> WHAT YOU NEED TO DO
Output each record below exactly. No images go in the copy.

[Records from a dataset]
============================================================
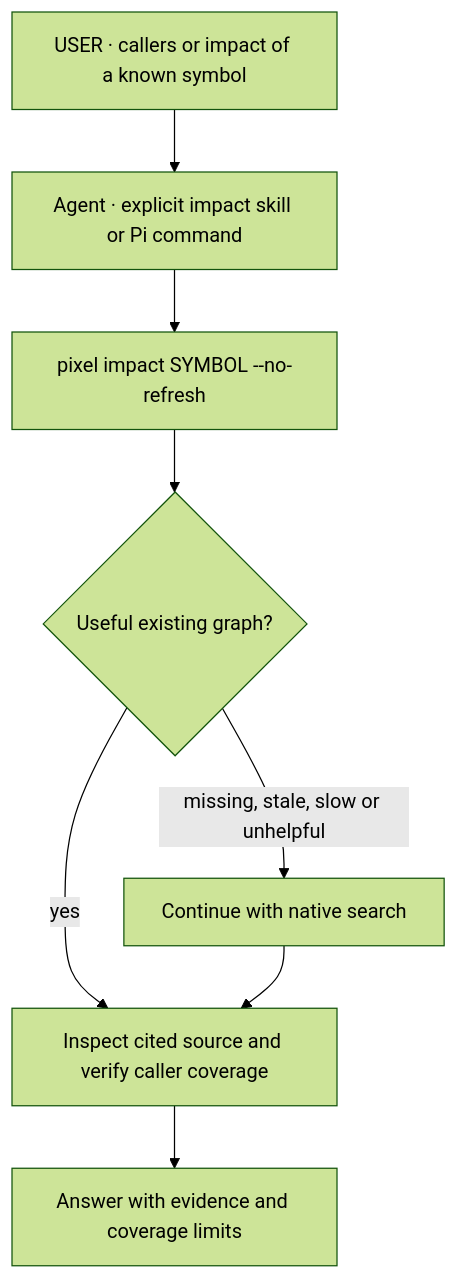
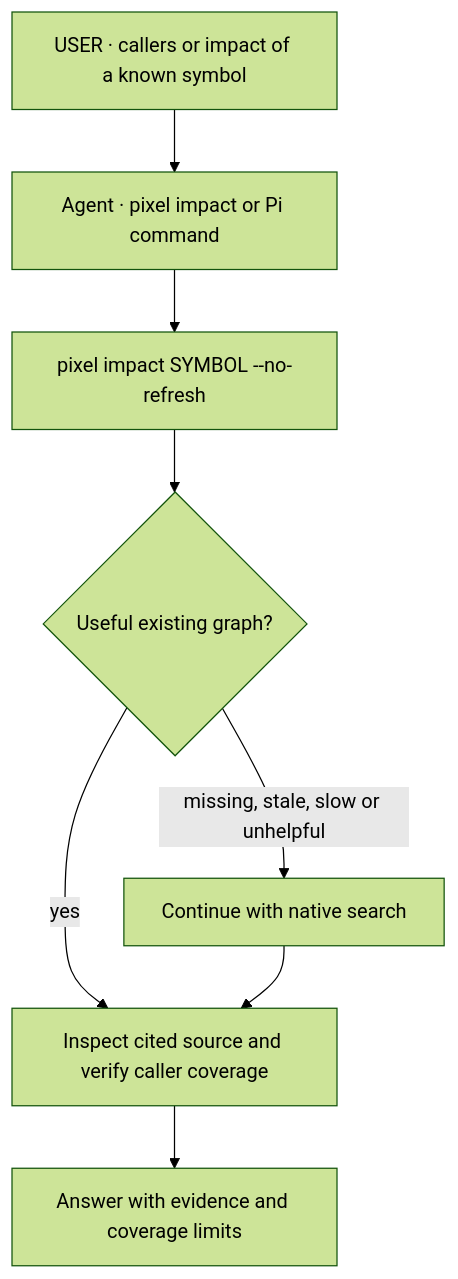
Before and after one commit to Pixel-CLI/pixel: the first of 2 diagrams in README.md, drawn with Mermaid (forest theme). The commit also changed other lines of this file and 74 other files, not shown here.

````diff
--- a/README.md
+++ b/README.md
@@ -127,10 +127,10 @@
 ```mermaid
 flowchart TD
-    U["USER · callers or impact of a known symbol"] --> L["Agent · explicit impact skill or Pi command"]
+    U["USER · callers or impact of a known symbol"] --> L["Agent · pixel impact or Pi command"]
     L --> P["pixel impact SYMBOL --no-refresh"]
     P --> E{"Useful existing graph?"}
     E -->|yes| A["Inspect cited source and verify caller coverage"]
     E -->|missing, stale, slow or unhelpful| N["Continue with native search"]
     N --> A
     A --> F["Answer with evidence and coverage limits"]
 ```
````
============================================================
> EXERCISE RESULT
Before and after one commit to Pixel-CLI/pixel: the first of 2 diagrams in README.md, drawn with Mermaid (forest theme). The commit also changed other lines of this file and 74 other files, not shown here.

````diff
--- a/README.md
+++ b/README.md
@@ -127,10 +127,10 @@
 ```mermaid
 flowchart TD
-    U["USER · callers or impact of a known symbol"] --> L["Agent · explicit impact skill or Pi command"]
+    U["USER · callers or impact of a known symbol"] --> L["Agent · pixel impact or Pi command"]
     L --> P["pixel impact SYMBOL --no-refresh"]
     P --> E{"Useful existing graph?"}
     E -->|yes| A["Inspect cited source and verify caller coverage"]
     E -->|missing, stale, slow or unhelpful| N["Continue with native search"]
     N --> A
     A --> F["Answer with evidence and coverage limits"]
 ```
````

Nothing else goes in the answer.